  16. Bryophytes • Examples include mosses and liverworts.

  17. Characteristics of Bryophytes • Bryophytes do not have special tissues to conduct food and water. • They rely on osmosis to move water around their bodies. Because of this, they don’t get very tall. • They rely on water to be able to reproduce because the sperm swim through water to the eggs.

  18. Moss sporophyte and gametophyte

  19. Seedless Vascular Plants • Ferns are vascular which means they have xylem and phloem. • Xylem and phloem allow these plants to grow taller than mosses. • Ferns are seedless plants. They make spores.

  20. Ferns

  21. Ferns reproduce with spores

  22. Horsetails and club mosses are close relatives of ferns

  23. The Seed PlantsGymnosperms and Angiosperms

  24. Gymnosperms • Have vascular tissue. • Make seeds. • Do not have flowers, but do have cones. • The 1N gametophyte stage is enclosed entirely within the 2N sporophyte structure.

  25. Gymnosperm cones…male and female. Which is which?

  26. Gymnosperms include conifers and ginkgoes

  27. Angiosperms • Have vascular tissue. • Make seeds. • Do have flowers. • The 1N gametophyte stage is pretty much enclosed entirely within the 2N sporophyte structure.

  28. Angiosperms include any flowering plant…tulips, cherry trees, zinnias

  29. Flower Structure and Seed Dispersal

  30. Angiosperms • Flowers contain ovaries which protect the egg. • Somehow, sperm needs to get to the egg. • Once the egg is fertilized, it turns into a seed. • Somehow the seeds need to be dispersed – spread away from the parents. • Seeds are dispersed by fruit, sticking to the fur of animals, or spread by the wind.

  31. Flower Structure

  32. Seed dispersal

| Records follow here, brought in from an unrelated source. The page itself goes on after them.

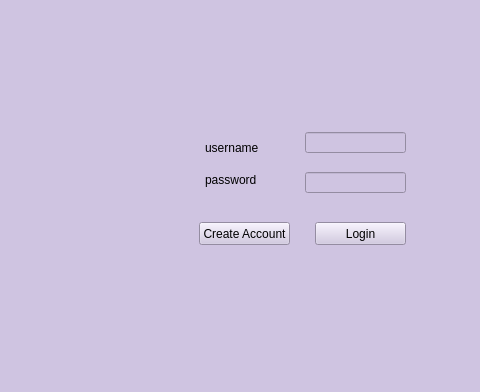
Qt form mainwindow.ui (brahimABD98/smartkids) before a commit; both pictures show x 85 to 565 and y 208 to 600 of the 800 by 600 pixel window.
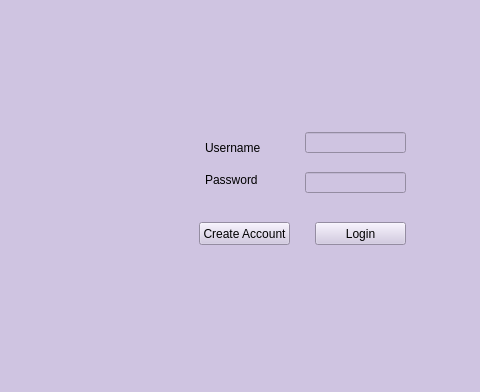
The same form after that commit. Icons and pictures are not drawn.

```diff
--- a/mainwindow.ui
+++ b/mainwindow.ui
@@ -90,8 +90,11 @@
       <height>31</height>
      </rect>
     </property>
+    <property name="styleSheet">
+     <string notr="true"/>
+    </property>
     <property name="text">
-     <string>username</string>
+     <string>Username</string>
     </property>
     <property name="textFormat">
      <enum>Qt::PlainText</enum>
@@ -126,7 +129,7 @@
      </rect>
     </property>
     <property name="text">
-     <string>password</string>
+     <string>Password</string>
     </property>
    </widget>
   </widget>
```
Left out of the diff: 3 changed lines with no effect on the pictures.
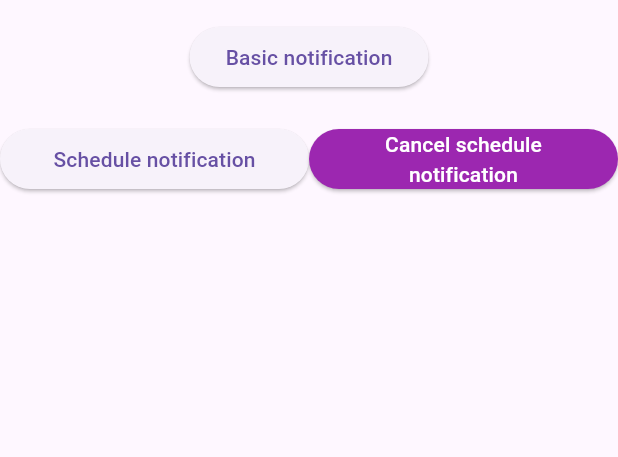
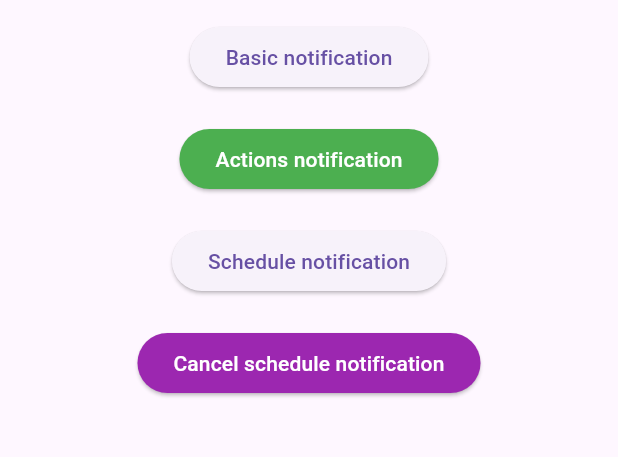
Before and after one commit to wirwin-dev/flutter-notifications, a Flutter app: the screen it shows after launch, after a tap on "Basic notification", on a phone screen of 412 x 824 dp, the part 63-520 px from its top. Run offline on Flutter 3.47's test engine with Material 3 defaults, Android fonts, the phone set to English and light mode, and no system bars; our stand-ins replace awesome_notifications, get_it.

Commit message:
Add notification with action buttons

```diff
--- a/lib/src/controllers/notification_controller.dart
+++ b/lib/src/controllers/notification_controller.dart
@@ -1,3 +1,5 @@
+import 'dart:developer';
+
 import 'package:awesome_notifications/awesome_notifications.dart';
 import 'package:flutter/material.dart';
 
@@ -45,4 +47,36 @@ class NotificationController extends ChangeNotifier {
       debug: debug,
     );
   }
+
+  Future<void> initializeNotificationsEventListeners() async {
+    await _awesomeNotifications.setListeners(
+      onNotificationCreatedMethod: onNotificationCreatedMethod,
+      onActionReceivedMethod: onActionReceivedMethod,
+      onNotificationDisplayedMethod: onNotificationDisplayedMethod,
+      onDismissActionReceivedMethod: onDismissActionReceivedMethod,
+    );
+  }
+
+  Future<void> onNotificationCreatedMethod(
+      ReceivedNotification receivedNotification) async {
+    final isSilentAction = receivedNotification.actionType ==
+            ActionType.SilentAction ||
+        receivedNotification.actionType == ActionType.SilentBackgroundAction;
+
+    log('${isSilentAction ? 'silent action' : 'Action'} notification received');
+  }
+
+  Future<void> onActionReceivedMethod(ReceivedAction receivedAction) async {
+    log('Notification received');
+  }
+
+  Future<void> onNotificationDisplayedMethod(
+      ReceivedNotification receivedNotification) async {
+    log('Notification displayed');
+  }
+
+  Future<void> onDismissActionReceivedMethod(
+      ReceivedAction receivedAction) async {
+    log('Notification dismissed');
+  }
 }
--- a/lib/src/home_screen.dart
+++ b/lib/src/home_screen.dart
@@ -1,6 +1,7 @@
 import 'package:awesome_notifications/awesome_notifications.dart';
 import 'package:flutter/material.dart';
-import 'package:get_it/get_it.dart';
+import 'package:flutter_notifications/src/controllers/notification_controller.dart';
+import 'package:flutter_notifications/src/di/service_locator.dart';
 
 import 'controllers/local_notification.dart';
 
@@ -12,8 +13,9 @@ class HomeScreen extends StatefulWidget {
 }
 
 class _HomeScreenState extends State<HomeScreen> {
-  final _awesomeNotifications = GetIt.instance<AwesomeNotifications>();
-  final _localNotification = GetIt.instance<LocalNotification>();
+  final _awesomeNotifications = sl<AwesomeNotifications>();
+  final _localNotification = sl<LocalNotification>();
+  final _notificationController = sl<NotificationController>();
 
   @override
   void initState() {
@@ -22,13 +24,16 @@ class _HomeScreenState extends State<HomeScreen> {
         _awesomeNotifications.requestPermissionToSendNotifications();
       }
     });
+    _notificationController.initializeNotificationsEventListeners();
     super.initState();
   }
 
   @override
   Widget build(BuildContext context) {
     return Scaffold(
-      body: Column(
+      body: Center(
+        child: Column(
+          crossAxisAlignment: CrossAxisAlignment.center,
           children: [
             ElevatedButton(
               onPressed: _localNotification.triggerDefaultNotification,
@@ -37,20 +42,27 @@ class _HomeScreenState extends State<HomeScreen> {
               ),
             ),
             const SizedBox(height: 20),
-          Row(
-            children: [
-              Expanded(
-                child: ElevatedButton(
+            ElevatedButton(
+              onPressed:
+                  _localNotification.triggerNotificationWithActionButtons,
+              style: ElevatedButton.styleFrom(
+                backgroundColor: Colors.green,
+                foregroundColor: Colors.white,
+              ),
+              child: const Text(
+                'Actions notification',
+              ),
+            ),
+            const SizedBox(height: 20),
+            ElevatedButton(
               onPressed: _localNotification.scheduleNotification,
               child: const Text(
                 'Schedule notification',
               ),
             ),
-              ),
-              Expanded(
-                child: ElevatedButton(
-                  onPressed: () =>
-                      _localNotification.cancelScheduleNotification(1),
+            const SizedBox(height: 20),
+            ElevatedButton(
+              onPressed: () => _localNotification.cancelScheduleNotification(1),
               style: ElevatedButton.styleFrom(
                 backgroundColor: Colors.purple,
                 foregroundColor: Colors.white,
@@ -60,10 +72,8 @@ class _HomeScreenState extends State<HomeScreen> {
                 textAlign: TextAlign.center,
               ),
             ),
-              ),
           ],
         ),
-        ],
       ),
     );
   }
```
Also changed, not shown: lib/src/controllers/local_notification.dart (+30 -0 lines). Lines whose indentation alone changed are shown as unchanged.
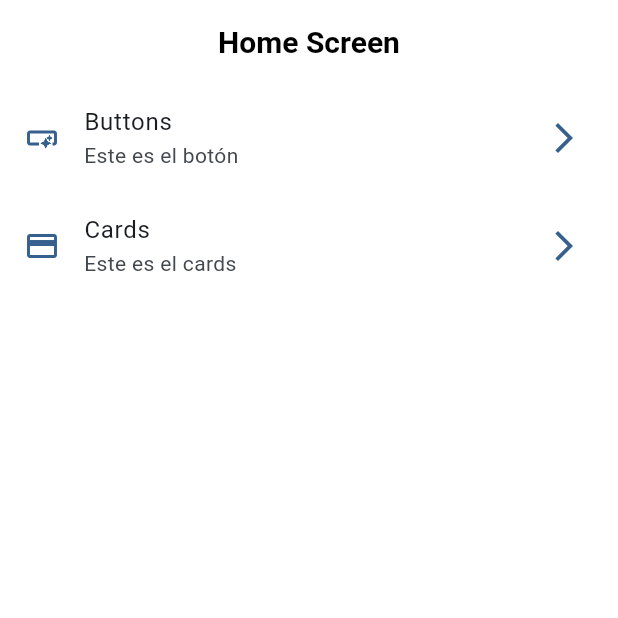
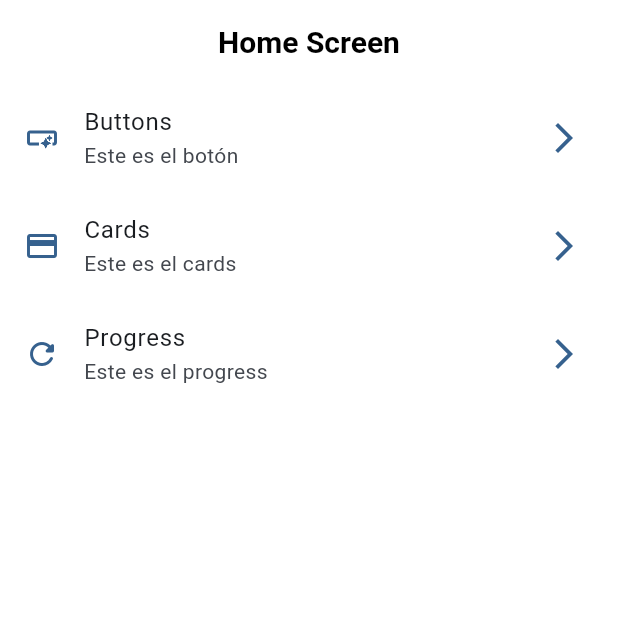
Before and after one commit to Jeudry/FlutterWidgetsApp, a Flutter app: the screen it shows after launch, on a phone screen of 412 x 824 dp, the top half of it. Run offline on Flutter 3.47's test engine with Material 3 defaults, Android fonts, the phone set to English and light mode, and no system bars; our stand-ins replace go_router.

Commit message:
circular progresse indicators

```diff
--- a/lib/config/menu/menu_items.dart
+++ b/lib/config/menu/menu_items.dart
@@ -26,4 +26,9 @@ const appMenuItems = <MenuItem>[
       subTitle: 'Este es el cards',
       route: CardsScreen.name,
       icon: Icons.credit_card),
+  MenuItem(
+      title: 'Progress',
+      subTitle: 'Este es el progress',
+      route: '/progress',
+      icon: Icons.refresh_rounded),
 ];
--- a/lib/config/router/router.dart
+++ b/lib/config/router/router.dart
@@ -18,6 +18,11 @@ final appRouter = GoRouter(
       path: '/cards',
       name: CardsScreen.name,
       builder: (context, state) => const CardsScreen(),
+    ),
+    GoRoute(
+      path: '/progress',
+      name: ProgressScreen.name,
+      builder: (context, state) => const ProgressScreen(),
     )
   ],
 );
```
Also changed, not shown: lib/presentation/screens/progress/progress_screen.dart (+65 -1 lines).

  33. Angiosperms can be Further Divided

  34. Angiosperms can be divided into Monocots and Dicots

  35. Leaf Vein Patterns Monocot Leaves: Veins are parallel Dicot Leaves: Veins are branched Dicot leaf

  36. Flowers Monocot Flower Dicot Flower

  37. Roots Monocot-roots are fibrous Dicot-one big tap root

  38. Plant Behavior

  39. Plants can maintain homeostasis.

  40. Phototropism • Phototropism is the movement of plants towards light.

  41. Gravitropism/Geotropism • Roots move down and shoots grow up in the dark in response to gravity.

  42. These plants were situated in various positions, but the shoots continued to move against gravity.

  43. Thigmotropism • Thigmotropism is a plant’s response to touch. This plant responds to a stationary object by wrapping its stem around it to anchor itself.

  44. This plant responds to touch by wilting. What advantage may this be to the plant?

  45. Photoperiodism - Some plants respond to the amount of daylight – Poinsettia turn red and flower in response to shorter days

  46. Some plants “eat” animals Considered both Autotrophic and Heterotrophic Monkey cup A.K.A. Tropical pitcher plant

  47. Sundews – insects are attracted to surface and get stuck on mucus

  48. Venus Fly Trap